## [Source information]
# # #

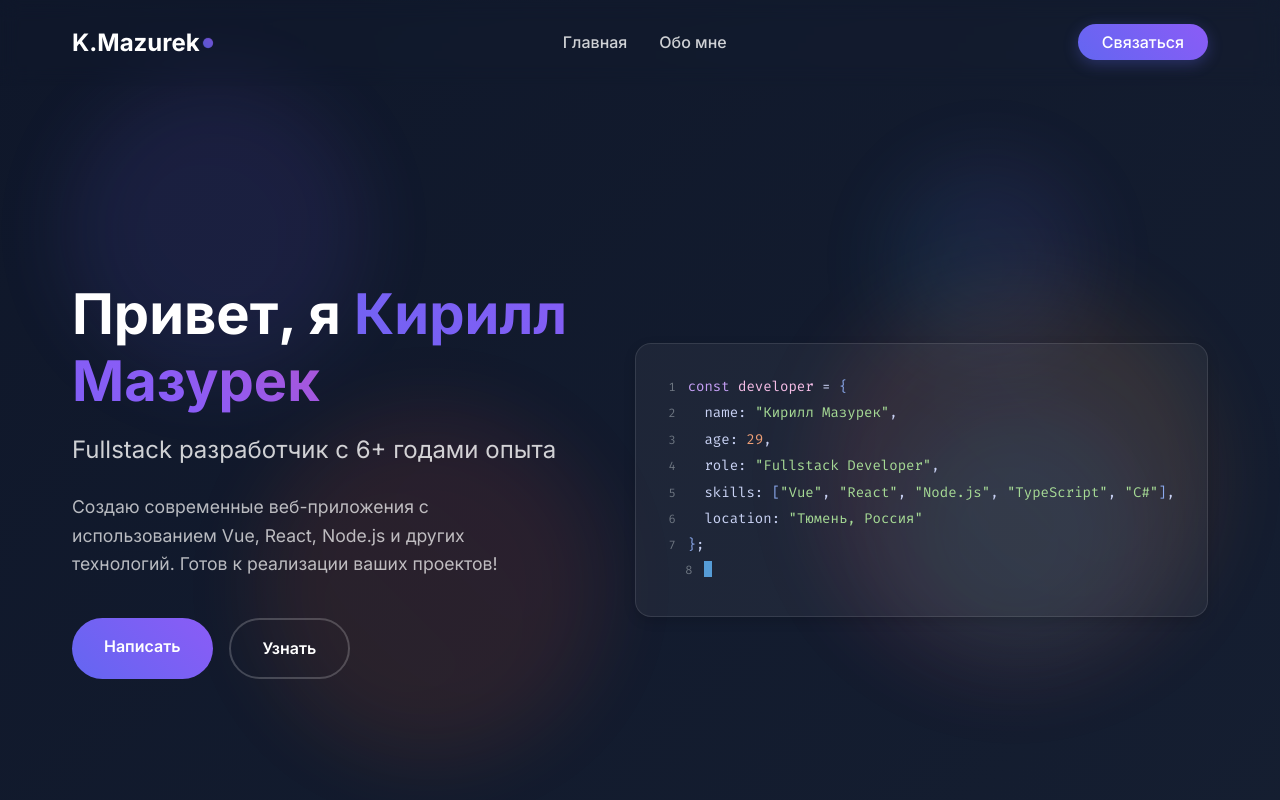
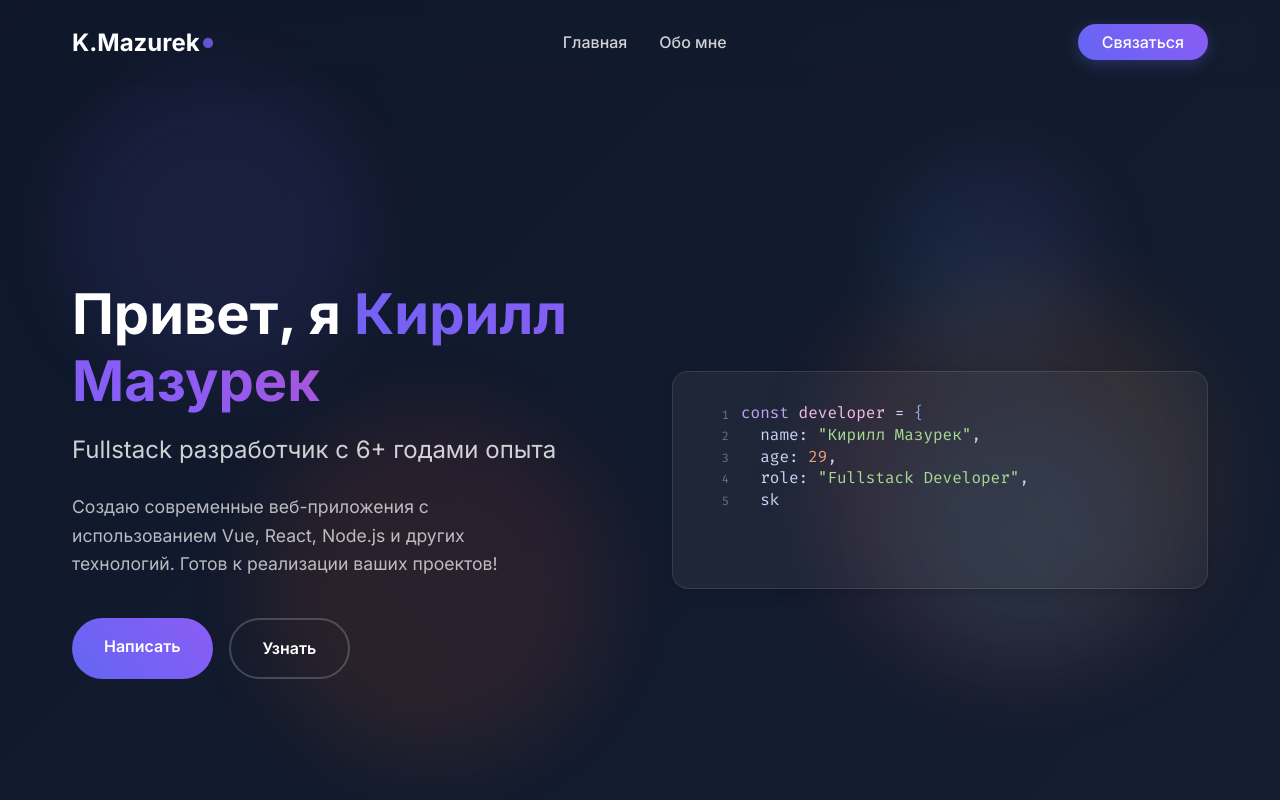
Before and after one commit to DeusIntra/portfolio, a Vue app: page / in a window 1280 px wide. Shown: the top 800 px of the page. Built offline with nearby package versions, Linux system fonts and the light colour scheme; the HTML template or start-up script is replaced by a standard one.

Commit message:
typing animation

```diff
--- a/src/components/CodeTerminal.vue
+++ b/src/components/CodeTerminal.vue
@@ -1,35 +1,53 @@
 <script setup lang="ts">
-import { computed } from 'vue'
+import { ref, onMounted } from 'vue'
 
 interface Token {
   type: string
   content: string
 }
 
+interface AnimatedToken extends Token {
+  animatedContent: string
+  isVisible: boolean
+}
+
 interface TokenLine {
-  tokens: Token[]
+  tokens: AnimatedToken[]
+  isComplete: boolean
 }
 
 const props = defineProps({
   lines: { type: Array<string>, required: true },
   delay: { type: Number, default: 0 },
+  typingSpeed: { type: Number, default: 50 },
 })
+
+const animatedLines = ref<TokenLine[]>([])
+const isTypingComplete = ref(false)
 
 type RegExGroup = {type: string, name: number}
 type TokenPattern = {
   groups: string | RegExGroup[],
   regex: RegExp
 }
+
 function parseLine(line: string): Token[] {
   const tokens: Token[] = []
   let remaining = line
 
   const patterns: TokenPattern[] = [
     {
-      groups: [{ type: 'keyword', name: 1 }, { type: 'text', name: 2 }, { type: 'identifier', name: 3 }],
-      regex: /^(const|let|var)(\s+)(.*)\b/
+      regex: /^(const|let|var)(\s+)(.*)\b/,
+      groups: [
+        { type: 'keyword', name: 1 },
+        { type: 'text', name: 2 },
+        { type: 'identifier', name: 3 }
+      ]
     },
-    { groups: 'keyword', regex: /^(function|return|if|else|for|while|switch|case|break|default)\b/ },
+    {
+      regex: /^(function|return|if|else|for|while|switch|case|break|default)\b/,
+      groups: 'keyword',
+    },
     { groups: 'string', regex: /^("[^"]*"|'[^']*')/ },
     { groups: 'property', regex: /^(\w+):/ },
     { groups: 'punctuation', regex: /^(\(|\)|;|,|=)/ },
@@ -61,29 +79,89 @@ function parseLine(line: string): Token[] {
       tokens.push({ type: 'text', content: remaining[0] })
       remaining = remaining.slice(1)
     }
-
   }
   return tokens
 }
 
-const tokenizedLines = computed((): TokenLine[] => {
-  return props.lines.map(line => ({
-    tokens: parseLine(line)
+// Инициализация анимированных строк
+function initializeAnimatedLines() {
+  animatedLines.value = props.lines.map(line => ({
+    tokens: parseLine(line).map(token => ({
+      ...token,
+      animatedContent: '',
+      isVisible: false
+    })),
+    isComplete: false
   }))
+  isTypingComplete.value = false
+}
+
+// Запуск анимации печатания
+const startTypingAnimation = () => {
+  let currentLineIndex = 0
+  let currentTokenIndex = 0
+  let currentCharIndex = 0
+
+  const typeNextCharacter = () => {
+    if (currentLineIndex >= animatedLines.value.length) {
+      isTypingComplete.value = true
+      return
+    }
+
+    const currentLine = animatedLines.value[currentLineIndex]
+    const currentToken = currentLine.tokens[currentTokenIndex]
+
+    if (currentCharIndex < currentToken.content.length) {
+      // Печатаем следующий символ
+      currentToken.animatedContent += currentToken.content[currentCharIndex]
+      currentCharIndex++
+    } else {
+      // Переходим к следующему токену
+      currentToken.isVisible = true
+      currentTokenIndex++
+      currentCharIndex = 0
+
+      if (currentTokenIndex >= currentLine.tokens.length) {
+        currentLine.isComplete = true
+        currentLineIndex++
+        currentTokenIndex = 0
+      }
+    }
+
+    if (currentLineIndex < animatedLines.value.length) {
+      setTimeout(typeNextCharacter, props.typingSpeed)
+    } else {
+      isTypingComplete.value = true
+    }
+  }
+
+  setTimeout(typeNextCharacter, props.delay)
+}
+
+onMounted(() => {
+  initializeAnimatedLines()
+  startTypingAnimation()
 })
 
 </script>
 
 <template>
   <div class="card code-terminal">
-    <div v-for="(line, lineIndex) in tokenizedLines" :key="lineIndex">
-      <span class="line-number">{{ lineIndex + 1 }}</span>
-      <span v-for="(token, tokenIndex) in line.tokens" :key="tokenIndex" :class="`token-${token.type}`">
-        {{ token.content }}
-      </span>
+    <div v-for="(line, lineIndex) in animatedLines" :key="lineIndex" class="code-line">
+      <template
+        v-for="(token, tokenIndex) in line.tokens"
+        :key="tokenIndex"
+      >
+        <span v-if="tokenIndex === 0" class="line-number">
+          {{ token.isVisible || lineIndex === 0 ? lineIndex + 1 : '' }}
+        </span>
+        <span :class="`token-${token.type}`">
+          {{ token.isVisible ? token.content : token.animatedContent }}
+        </span>
+      </template>
     </div>
-    <div class="terminal-prompt">
-      <span class="line-number">{{ tokenizedLines.length + 1 }}</span>
+    <div v-if="isTypingComplete" class="terminal-prompt">
+      <span class="line-number">{{ animatedLines.length + 1 }}</span>
       <span class="prompt-cursor"></span>
     </div>
   </div>
@@ -92,18 +170,23 @@ const tokenizedLines = computed((): TokenLine[] => {
 <style scoped lang="scss">
 .code-terminal {
   font-family: 'Fira Code', monospace;
-  font-size: 14px;
+  font-size: 1rem;
   overflow: hidden;
   box-shadow: 0 4px 12px rgba(0, 0, 0, 0.15);
+  text-align: left;
 
-  div {
+  .code-line {
     margin-bottom: 4px;
+    display: flex;
+    align-items: center;
+    height: 1.1rem;
   }
 }
 
 .line-number {
   color: var(--code-line-number, #6e7681);
   margin-right: 12px;
+  margin-top: 4px;
   user-select: none;
   min-width: 24px;
   text-align: right;
@@ -116,20 +199,17 @@ const tokenizedLines = computed((): TokenLine[] => {
 
 .prompt-cursor {
   width: 8px;
-  height: 16px;
+  height: 1.1rem;
+  align-self: center;
   background: var(--code-cursor, #569cd6);
   animation: blink 1s infinite;
 }
 
 @keyframes blink {
-
-  0%,
-  50% {
+  0%, 50% {
     opacity: 1;
   }
-
-  51%,
-  100% {
+  51%, 100% {
     opacity: 0;
   }
 }
@@ -151,15 +231,11 @@ $tokenColors: (
   }
 }
 
-
 /* Медиазапросы для мобильных */
 @media (max-width: 768px) {
   .code-terminal {
     font-size: 12px;
-  }
-
-  .terminal-content {
-    padding: 10px;
+    padding: 12px;
   }
 
   .line-number {
@@ -171,15 +247,13 @@ $tokenColors: (
 @media (max-width: 480px) {
   .code-terminal {
     font-size: 11px;
+    padding: 8px;
   }
 
-  .terminal-header {
-    padding: 6px 8px;
-  }
-
-  .terminal-button {
-    width: 10px;
-    height: 10px;
+  .line-number {
+    min-width: 18px;
+    margin-right: 6px;
+    font-size: 10px;
   }
 }
 </style>
```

# # #

## [Exercise]
Repeat every record above exactly, except the pictures.

## [Exercise result]
Before and after one commit to DeusIntra/portfolio, a Vue app: page / in a window 1280 px wide. Shown: the top 800 px of the page. Built offline with nearby package versions, Linux system fonts and the light colour scheme; the HTML template or start-up script is replaced by a standard one.

Commit message:
typing animation

```diff
--- a/src/components/CodeTerminal.vue
+++ b/src/components/CodeTerminal.vue
@@ -1,35 +1,53 @@
 <script setup lang="ts">
-import { computed } from 'vue'
+import { ref, onMounted } from 'vue'
 
 interface Token {
   type: string
   content: string
 }
 
+interface AnimatedToken extends Token {
+  animatedContent: string
+  isVisible: boolean
+}
+
 interface TokenLine {
-  tokens: Token[]
+  tokens: AnimatedToken[]
+  isComplete: boolean
 }
 
 const props = defineProps({
   lines: { type: Array<string>, required: true },
   delay: { type: Number, default: 0 },
+  typingSpeed: { type: Number, default: 50 },
 })
+
+const animatedLines = ref<TokenLine[]>([])
+const isTypingComplete = ref(false)
 
 type RegExGroup = {type: string, name: number}
 type TokenPattern = {
   groups: string | RegExGroup[],
   regex: RegExp
 }
+
 function parseLine(line: string): Token[] {
   const tokens: Token[] = []
   let remaining = line
 
   const patterns: TokenPattern[] = [
     {
-      groups: [{ type: 'keyword', name: 1 }, { type: 'text', name: 2 }, { type: 'identifier', name: 3 }],
-      regex: /^(const|let|var)(\s+)(.*)\b/
+      regex: /^(const|let|var)(\s+)(.*)\b/,
+      groups: [
+        { type: 'keyword', name: 1 },
+        { type: 'text', name: 2 },
+        { type: 'identifier', name: 3 }
+      ]
     },
-    { groups: 'keyword', regex: /^(function|return|if|else|for|while|switch|case|break|default)\b/ },
+    {
+      regex: /^(function|return|if|else|for|while|switch|case|break|default)\b/,
+      groups: 'keyword',
+    },
     { groups: 'string', regex: /^("[^"]*"|'[^']*')/ },
     { groups: 'property', regex: /^(\w+):/ },
     { groups: 'punctuation', regex: /^(\(|\)|;|,|=)/ },
@@ -61,29 +79,89 @@ function parseLine(line: string): Token[] {
       tokens.push({ type: 'text', content: remaining[0] })
       remaining = remaining.slice(1)
     }
-
   }
   return tokens
 }
 
-const tokenizedLines = computed((): TokenLine[] => {
-  return props.lines.map(line => ({
-    tokens: parseLine(line)
+// Инициализация анимированных строк
+function initializeAnimatedLines() {
+  animatedLines.value = props.lines.map(line => ({
+    tokens: parseLine(line).map(token => ({
+      ...token,
+      animatedContent: '',
+      isVisible: false
+    })),
+    isComplete: false
   }))
+  isTypingComplete.value = false
+}
+
+// Запуск анимации печатания
+const startTypingAnimation = () => {
+  let currentLineIndex = 0
+  let currentTokenIndex = 0
+  let currentCharIndex = 0
+
+  const typeNextCharacter = () => {
+    if (currentLineIndex >= animatedLines.value.length) {
+      isTypingComplete.value = true
+      return
+    }
+
+    const currentLine = animatedLines.value[currentLineIndex]
+    const currentToken = currentLine.tokens[currentTokenIndex]
+
+    if (currentCharIndex < currentToken.content.length) {
+      // Печатаем следующий символ
+      currentToken.animatedContent += currentToken.content[currentCharIndex]
+      currentCharIndex++
+    } else {
+      // Переходим к следующему токену
+      currentToken.isVisible = true
+      currentTokenIndex++
+      currentCharIndex = 0
+
+      if (currentTokenIndex >= currentLine.tokens.length) {
+        currentLine.isComplete = true
+        currentLineIndex++
+        currentTokenIndex = 0
+      }
+    }
+
+    if (currentLineIndex < animatedLines.value.length) {
+      setTimeout(typeNextCharacter, props.typingSpeed)
+    } else {
+      isTypingComplete.value = true
+    }
+  }
+
+  setTimeout(typeNextCharacter, props.delay)
+}
+
+onMounted(() => {
+  initializeAnimatedLines()
+  startTypingAnimation()
 })
 
 </script>
 
 <template>
   <div class="card code-terminal">
-    <div v-for="(line, lineIndex) in tokenizedLines" :key="lineIndex">
-      <span class="line-number">{{ lineIndex + 1 }}</span>
-      <span v-for="(token, tokenIndex) in line.tokens" :key="tokenIndex" :class="`token-${token.type}`">
-        {{ token.content }}
-      </span>
+    <div v-for="(line, lineIndex) in animatedLines" :key="lineIndex" class="code-line">
+      <template
+        v-for="(token, tokenIndex) in line.tokens"
+        :key="tokenIndex"
+      >
+        <span v-if="tokenIndex === 0" class="line-number">
+          {{ token.isVisible || lineIndex === 0 ? lineIndex + 1 : '' }}
+        </span>
+        <span :class="`token-${token.type}`">
+          {{ token.isVisible ? token.content : token.animatedContent }}
+        </span>
+      </template>
     </div>
-    <div class="terminal-prompt">
-      <span class="line-number">{{ tokenizedLines.length + 1 }}</span>
+    <div v-if="isTypingComplete" class="terminal-prompt">
+      <span class="line-number">{{ animatedLines.length + 1 }}</span>
       <span class="prompt-cursor"></span>
     </div>
   </div>
@@ -92,18 +170,23 @@ const tokenizedLines = computed((): TokenLine[] => {
 <style scoped lang="scss">
 .code-terminal {
   font-family: 'Fira Code', monospace;
-  font-size: 14px;
+  font-size: 1rem;
   overflow: hidden;
   box-shadow: 0 4px 12px rgba(0, 0, 0, 0.15);
+  text-align: left;
 
-  div {
+  .code-line {
     margin-bottom: 4px;
+    display: flex;
+    align-items: center;
+    height: 1.1rem;
   }
 }
 
 .line-number {
   color: var(--code-line-number, #6e7681);
   margin-right: 12px;
+  margin-top: 4px;
   user-select: none;
   min-width: 24px;
   text-align: right;
@@ -116,20 +199,17 @@ const tokenizedLines = computed((): TokenLine[] => {
 
 .prompt-cursor {
   width: 8px;
-  height: 16px;
+  height: 1.1rem;
+  align-self: center;
   background: var(--code-cursor, #569cd6);
   animation: blink 1s infinite;
 }
 
 @keyframes blink {
-
-  0%,
-  50% {
+  0%, 50% {
     opacity: 1;
   }
-
-  51%,
-  100% {
+  51%, 100% {
     opacity: 0;
   }
 }
@@ -151,15 +231,11 @@ $tokenColors: (
   }
 }
 
-
 /* Медиазапросы для мобильных */
 @media (max-width: 768px) {
   .code-terminal {
     font-size: 12px;
-  }
-
-  .terminal-content {
-    padding: 10px;
+    padding: 12px;
   }
 
   .line-number {
@@ -171,15 +247,13 @@ $tokenColors: (
 @media (max-width: 480px) {
   .code-terminal {
     font-size: 11px;
+    padding: 8px;
   }
 
-  .terminal-header {
-    padding: 6px 8px;
-  }
-
-  .terminal-button {
-    width: 10px;
-    height: 10px;
+  .line-number {
+    min-width: 18px;
+    margin-right: 6px;
+    font-size: 10px;
   }
 }
 </style>
```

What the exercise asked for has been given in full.